Around 1930 numerous producers of flexible records tried to make a living by producing light unbreakable gramophone records, that could be produced cheaply in large quantities. The vulnerable shellac records were expensive to produce and broke easily. For the cheap flexible record the Great Depression seemed a godsend—people didn't have two pennies to rub together and cheap records, like the cardboard Hit of the Weeks, were produced at more than 350,000 copies a week. The cardboard Hit of the Weeks are still best known and are fully listed on the Hit of the Week-Durium Discographies. They were playable on one side only, but with almost 5-minutes playing time, Durium suggested in 1932 that two complete songs be on one side—Two "Big" Hits. "The self-changing record" as the British Durium records promoted itself, "the record you don't have to turn around." It was flexible and unbreakable and a promotional picture showed that you could even use a hammer or shoe to test how "durable" the records was. And they are—more then 80 years later most Hit of the Weeks are still playable.

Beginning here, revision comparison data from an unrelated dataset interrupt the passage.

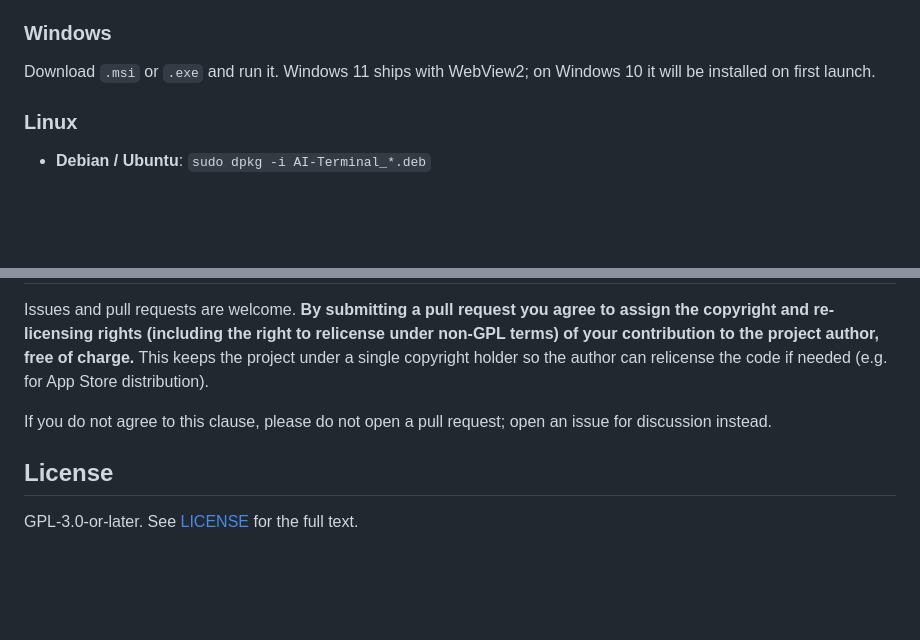
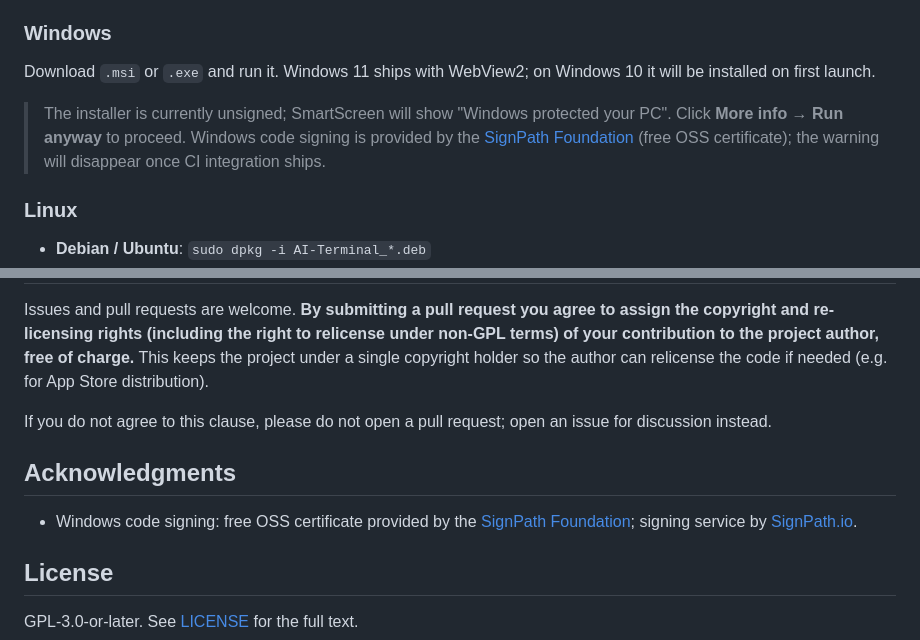
Before and after one commit to YvoStudio/AI-Terminal, a Markdown page: README.en.md, 2 parts joined by grey strips. Rendered like a GitHub page; blank space fills up the shorter version.

```diff
--- a/README.en.md
+++ b/README.en.md
@@ -43,6 +43,9 @@ Download `.dmg` and drag to Applications. If Gatekeeper blocks the first launch,
 
 Download `.msi` or `.exe` and run it. Windows 11 ships with WebView2; on Windows 10 it will be installed on first launch.
 
+> The installer is currently unsigned; SmartScreen will show "Windows protected your PC". Click **More info** → **Run anyway** to proceed.
+> Windows code signing is provided by the [SignPath Foundation](https://signpath.org) (free OSS certificate); the warning will disappear once CI integration ships.
+
 ### Linux
 
 - **Debian / Ubuntu**: `sudo dpkg -i AI-Terminal_*.deb`
@@ -84,6 +87,10 @@ Issues and pull requests are welcome. **By submitting a pull request you agree t
 
 If you do not agree to this clause, please do not open a pull request; open an issue for discussion instead.
 
+## Acknowledgments
+
+- Windows code signing: free OSS certificate provided by the [SignPath Foundation](https://signpath.org); signing service by [SignPath.io](https://signpath.io).
+
 ## License
 
 GPL-3.0-or-later. See [LICENSE](./LICENSE) for the full text.
```
Also changed, not shown: README.md (+6 -1 lines).
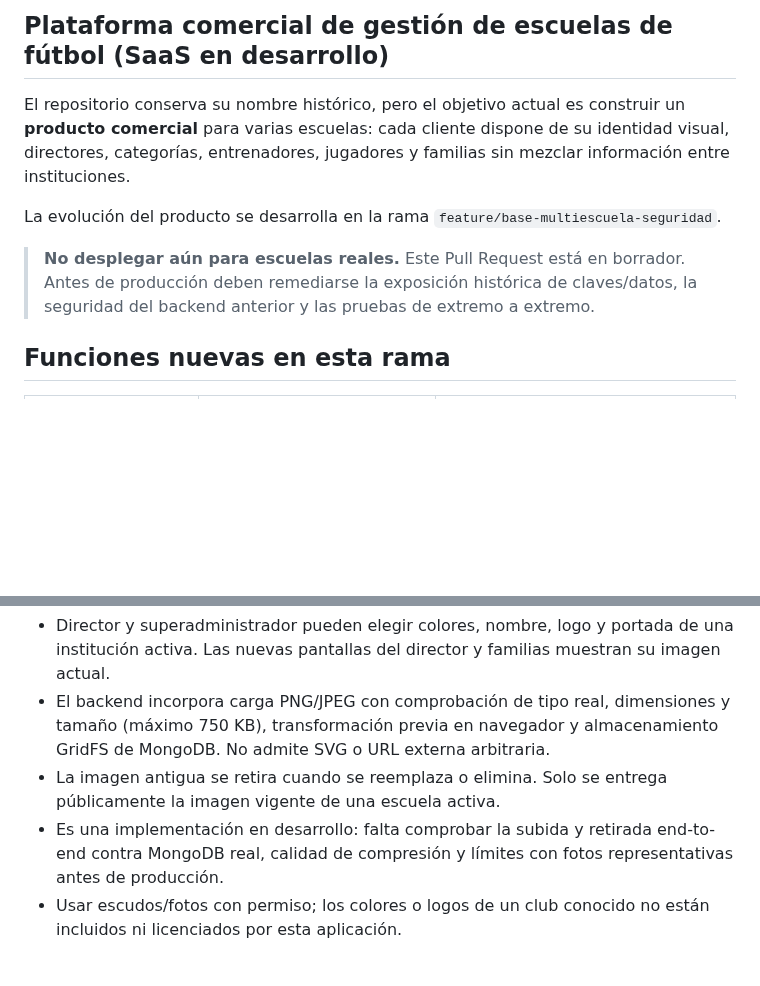
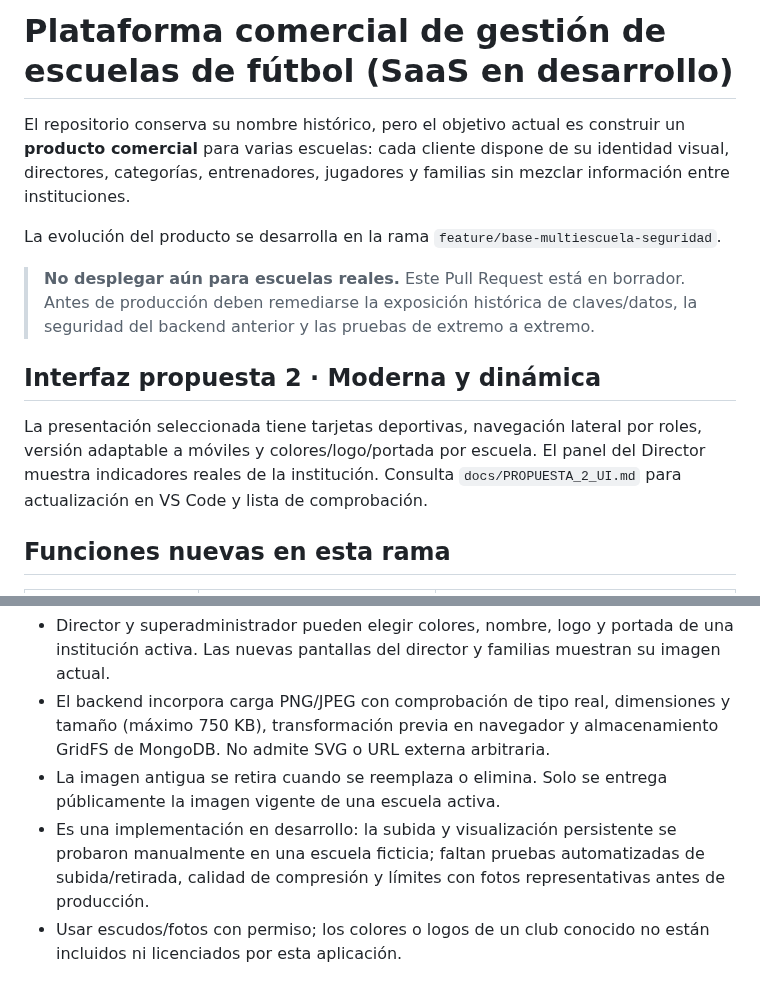
Before and after one commit to Danielreyes95/Proyecto_de_Titulo, a Markdown page: README.md, 2 parts joined by grey strips. GitHub-like rendering; blank space fills up the shorter version.

Commit message:
docs: actualizar README con propuesta visual seleccionada y validación real de branding

```diff
--- a/README.md
+++ b/README.md
@@ -1,4 +1,4 @@
-## Plataforma comercial de gestión de escuelas de fútbol (SaaS en desarrollo)
+# Plataforma comercial de gestión de escuelas de fútbol (SaaS en desarrollo)
 
 El repositorio conserva su nombre histórico, pero el objetivo actual es construir
 un **producto comercial** para varias escuelas: cada cliente dispone de su
@@ -11,6 +11,13 @@ La evolución del producto se desarrolla en la rama
 > **No desplegar aún para escuelas reales.** Este Pull Request está en borrador.
 > Antes de producción deben remediarse la exposición histórica de claves/datos,
 > la seguridad del backend anterior y las pruebas de extremo a extremo.
+
+## Interfaz propuesta 2 · Moderna y dinámica
+
+La presentación seleccionada tiene tarjetas deportivas, navegación lateral por roles,
+versión adaptable a móviles y colores/logo/portada por escuela. El panel del Director
+muestra indicadores reales de la institución. Consulta `docs/PROPUESTA_2_UI.md`
+para actualización en VS Code y lista de comprobación.
 
 ## Funciones nuevas en esta rama
 
@@ -114,9 +121,9 @@ compartidos; pruebas integradas del portal de apoderados; pagos seguros, pruebas
   almacenamiento GridFS de MongoDB. No admite SVG o URL externa arbitraria.
 - La imagen antigua se retira cuando se reemplaza o elimina. Solo se entrega
   públicamente la imagen vigente de una escuela activa.
-- Es una implementación en desarrollo: falta comprobar la subida y retirada
-  end-to-end contra MongoDB real, calidad de compresión y límites con fotos
-  representativas antes de producción.
+- Es una implementación en desarrollo: la subida y visualización persistente se probaron
+  manualmente en una escuela ficticia; faltan pruebas automatizadas de subida/retirada,
+  calidad de compresión y límites con fotos representativas antes de producción.
 - Usar escudos/fotos con permiso; los colores o logos de un club conocido
   no están incluidos ni licenciados por esta aplicación.
 
```
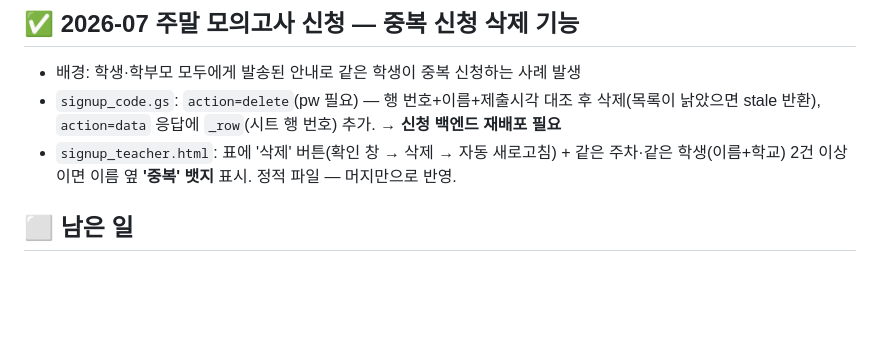
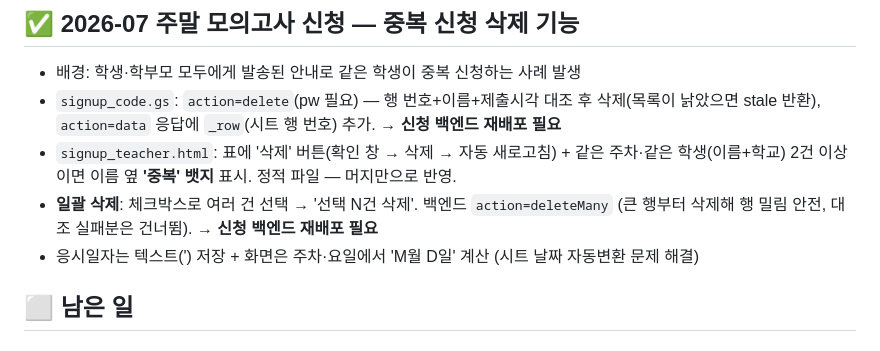
Before and after one commit to coke4497-sys/shueguk-hub, a Markdown page: 작업계획-공지시스템.md, the part around the change. Rendered like a GitHub page; blank space fills up the shorter version.

Commit message:
인계 메모: 신청 일괄 삭제·응시일 표시 교정 기록
Co-Authored-By: Claude Fable 5 <noreply@anthropic.com>
Claude-Session: https://claude.ai/code/session_01D6Ls1Mc1PemBF1wJ6vmPKZ

```diff
--- a/작업계획-공지시스템.md
+++ b/작업계획-공지시스템.md
@@ -114,6 +114,9 @@
   `action=data` 응답에 `_row`(시트 행 번호) 추가. **→ 신청 백엔드 재배포 필요**
 - `signup_teacher.html`: 표에 '삭제' 버튼(확인 창 → 삭제 → 자동 새로고침) +
   같은 주차·같은 학생(이름+학교) 2건 이상이면 이름 옆 **'중복' 뱃지** 표시. 정적 파일 — 머지만으로 반영.
+- **일괄 삭제**: 체크박스로 여러 건 선택 → '선택 N건 삭제'. 백엔드 `action=deleteMany`
+  (큰 행부터 삭제해 행 밀림 안전, 대조 실패분은 건너뜀). **→ 신청 백엔드 재배포 필요**
+- 응시일자는 텍스트(') 저장 + 화면은 주차·요일에서 'M월 D일' 계산 (시트 날짜 자동변환 문제 해결)
 
 ## ⬜ 남은 일
 
```
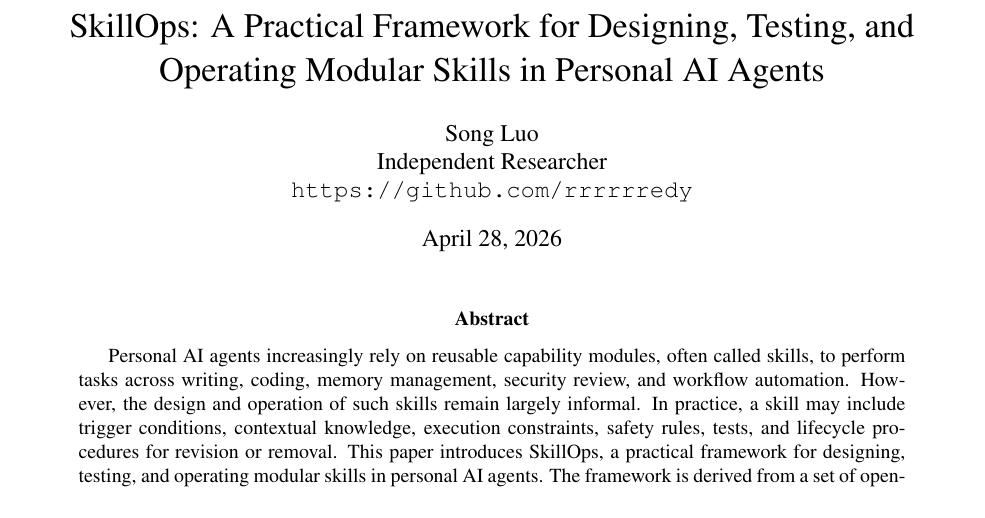
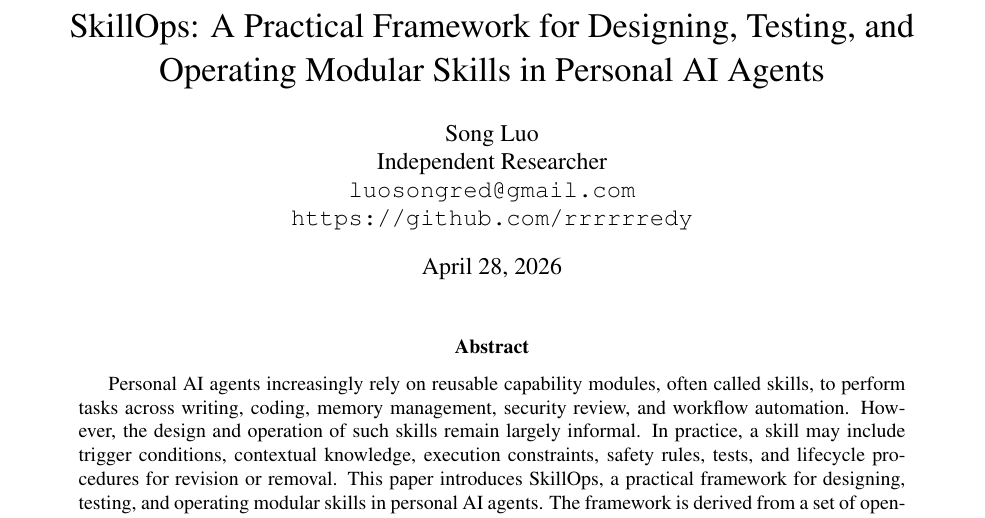
Before and after one commit to rrrrrredy/skillops-paper, a LaTeX paper (paper/main.tex): part of page 1 of 15, cut so that both start at the same text. Compiled offline with pdfLaTeX.

Commit message:
paper: add public email to author block

```diff
--- a/paper/main.tex
+++ b/paper/main.tex
@@ -15,6 +15,7 @@
 \author{
 Song Luo\\
 Independent Researcher\\
+\texttt{luosongred@gmail.com}\\
 \texttt{https://github.com/rrrrrredy}
 }
 
```
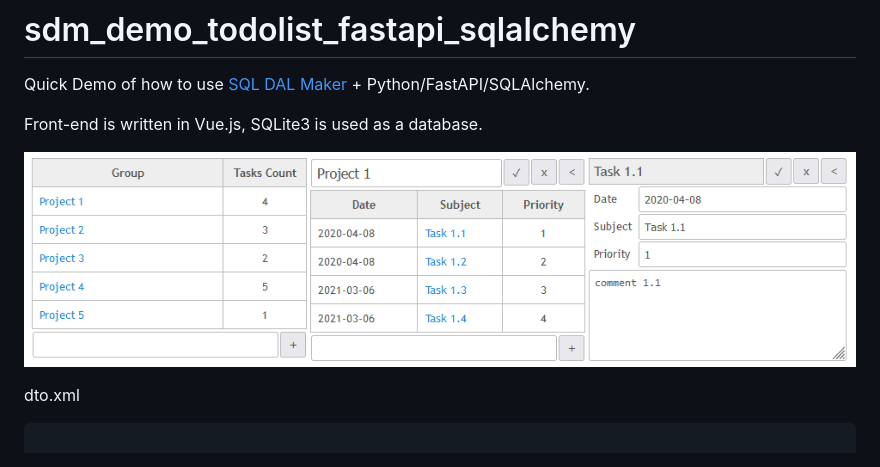
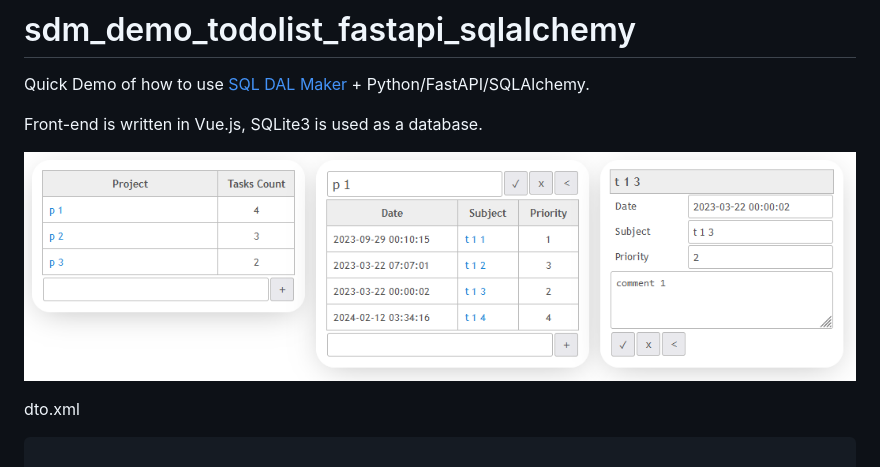
Before and after one commit to panedrone/sdm_todolist_fastapi_sqlalchemy, a Markdown page: README.md, the part around the change. Rendered like a GitHub page; pictures changed too: demo-go.png (deleted), sdm-todo-app.png (added).

```diff
--- a/README.md
+++ b/README.md
@@ -4,7 +4,7 @@ Quick Demo of how to use [SQL DAL Maker](https://github.com/panedrone/sqldalmake
 
 Front-end is written in Vue.js, SQLite3 is used as a database.
 
-![demo-go.png](demo-go.png)
+![sdm-todo-app.png](sdm-todo-app.png)
 
 dto.xml
 
```
Also changed, not shown: erd.png (deleted), 6 other files.
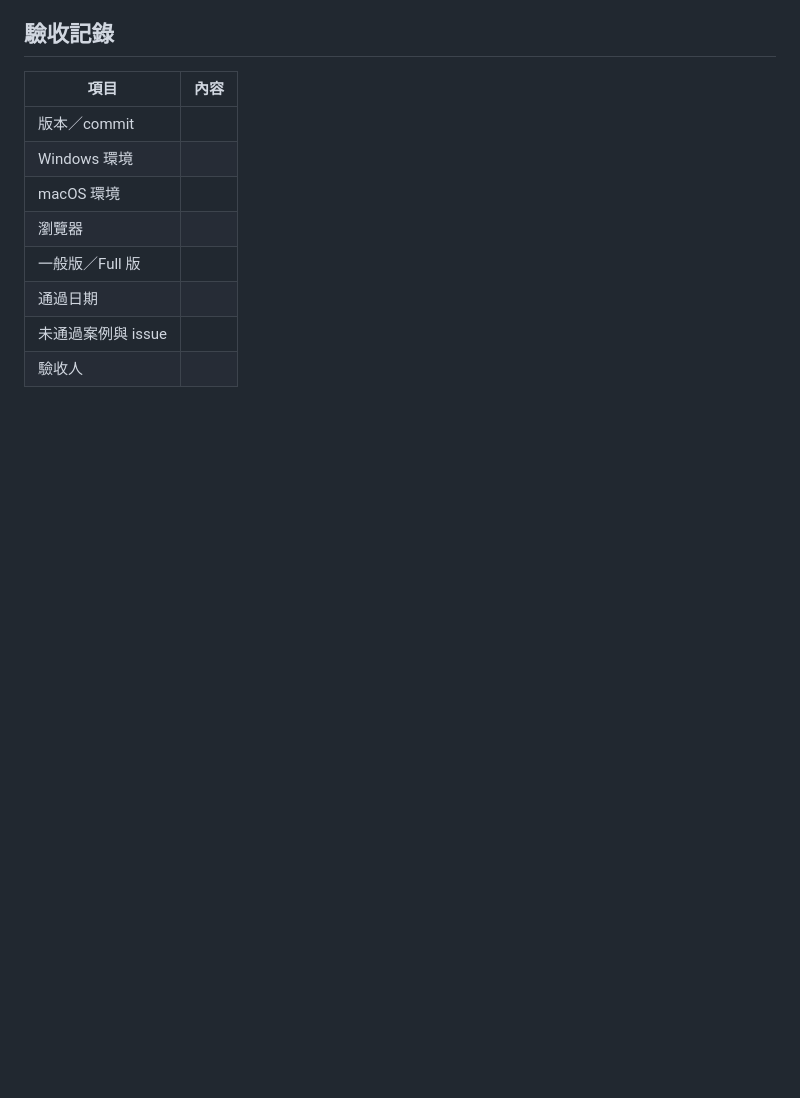
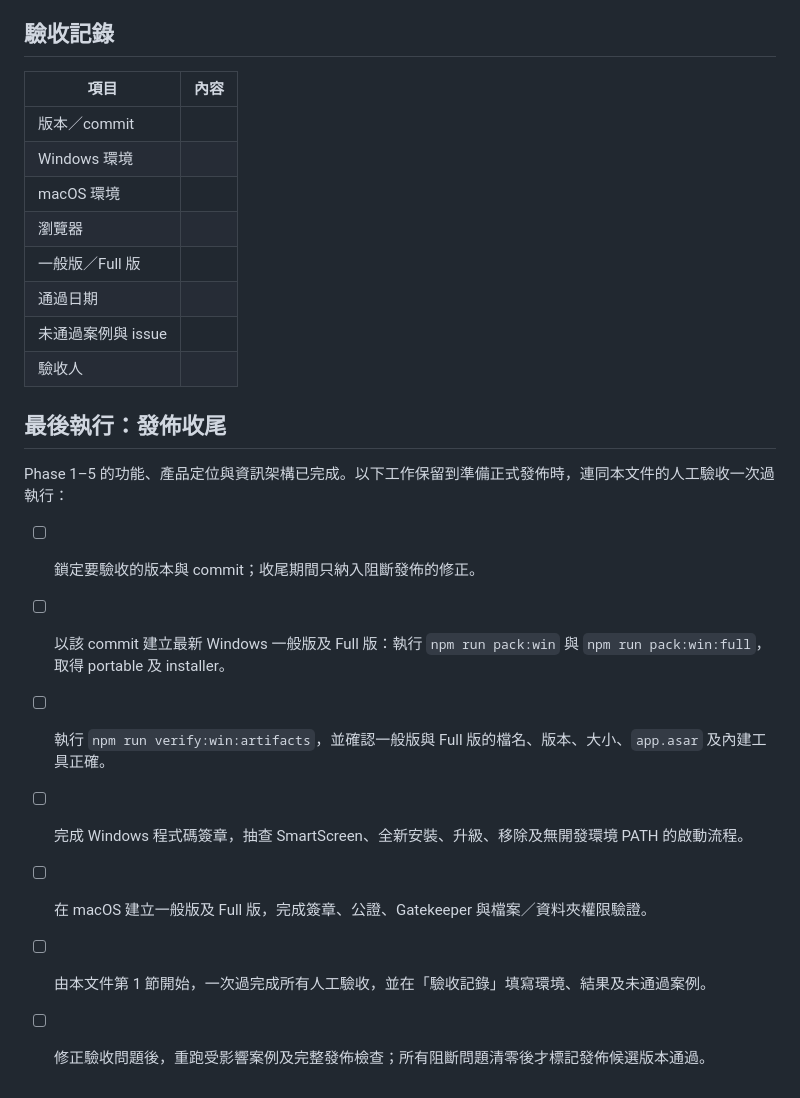
Before and after one commit to JTKC00/SwiftLocal, a Markdown page: docs/MANUAL_ACCEPTANCE.md, the part around the change. Rendered like a GitHub page; blank space fills up the shorter version.

Commit message:
docs: add final release closeout checklist

```diff
--- a/docs/MANUAL_ACCEPTANCE.md
+++ b/docs/MANUAL_ACCEPTANCE.md
@@ -122,3 +122,15 @@
 | 通過日期 | |
 | 未通過案例與 issue | |
 | 驗收人 | |
+
+## 最後執行：發佈收尾
+
+Phase 1–5 的功能、產品定位與資訊架構已完成。以下工作保留到準備正式發佈時，連同本文件的人工驗收一次過執行：
+
+- [ ] 鎖定要驗收的版本與 commit；收尾期間只納入阻斷發佈的修正。
+- [ ] 以該 commit 建立最新 Windows 一般版及 Full 版：執行 `npm run pack:win` 與 `npm run pack:win:full`，取得 portable 及 installer。
+- [ ] 執行 `npm run verify:win:artifacts`，並確認一般版與 Full 版的檔名、版本、大小、`app.asar` 及內建工具正確。
+- [ ] 完成 Windows 程式碼簽章，抽查 SmartScreen、全新安裝、升級、移除及無開發環境 PATH 的啟動流程。
+- [ ] 在 macOS 建立一般版及 Full 版，完成簽章、公證、Gatekeeper 與檔案／資料夾權限驗證。
+- [ ] 由本文件第 1 節開始，一次過完成所有人工驗收，並在「驗收記錄」填寫環境、結果及未通過案例。
+- [ ] 修正驗收問題後，重跑受影響案例及完整發佈檢查；所有阻斷問題清零後才標記發佈候選版本通過。
```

Other records were made of transparent plastics, like Flexo, Filmophone, Phonycord or Virginia, but most of them didn't survive time. They warped easily and most of them are unplayable now. Goodson was, in my opinion, the best of the rest. It promoted itself as "Double-Sided" and they were "Featherweight". "The best way to proof its qualities was by playing it, Goodson suggested: Have stood the test, their mellow tone, full volume, clear cut notes and absence of surface noise, justify our claim to have produced a perfect record." Reading this, it brings a smile to your face, but also other record companies like Durium greatly exaggerated its audio qualities. Goodson Records do not break and scratching does them no harm. They are flexible and so light in weight that sixty can be carried in a portable gramophone. Well, I've tried to store half of it (my collection of Goodson contains two dozens copies) and it just fit into my Viva-tonal Columbia Grafolona Nº109A 1929 gramophone, but with space for a handful—but 60? Durium suggests in a Dutch advertisement that "Minstens 35 platen kunnen in een koffergramofoon mee ( = At least 35 records can be stored in a portable gramophone)"—well that seems a more realistic number, although if I study the Veckans skiva sleeve picture?
Listen to one of those Goodson records: Breakaway by the Cosmopolitan Dance Players, one of the numerous anonymous studio bands directed by Fred Hall from the Grey Gull Studios (June 1929)
The Goodson Records are unique—did you know that these records are the only records with the tune-information available on both sides of the record? The record has no (paper) label around the spindle hole which means that the information can be printed everywhere—also over the groove. The label information on the commercial releases is printed large in the middle of the record—you can't miss the hand with the bended record. In the four quarters you can read four times the same track information for both sides. As the Goodson were complete printable on both sides it was the ideal spot to promote events or advertise products. Durium Goodson records were used for promotion and advertisements for brands such as Boots The Chemists (Always Open Day and Night), Wellsbach Lamps (United for Service To Give Good Gaslight) and Henleys and British Record Washer Soap ( A free Goodson Record without advertising matter for Eighteen Cartons of Britisch record Washer Soap).
Goodson produced also custom records, selling its surface for promotional messages. In a few previous blogs I wrote about the records, released to promote the Mawson Antarctic Expedition of 1929 and about a record issued at the 1929-1930 Exposicion Internacional de Barcelona. In one of my latest Flexible Records blogs I asked for help to complete a series of scans with Boots The Chemists advertisements. Hope you can help us.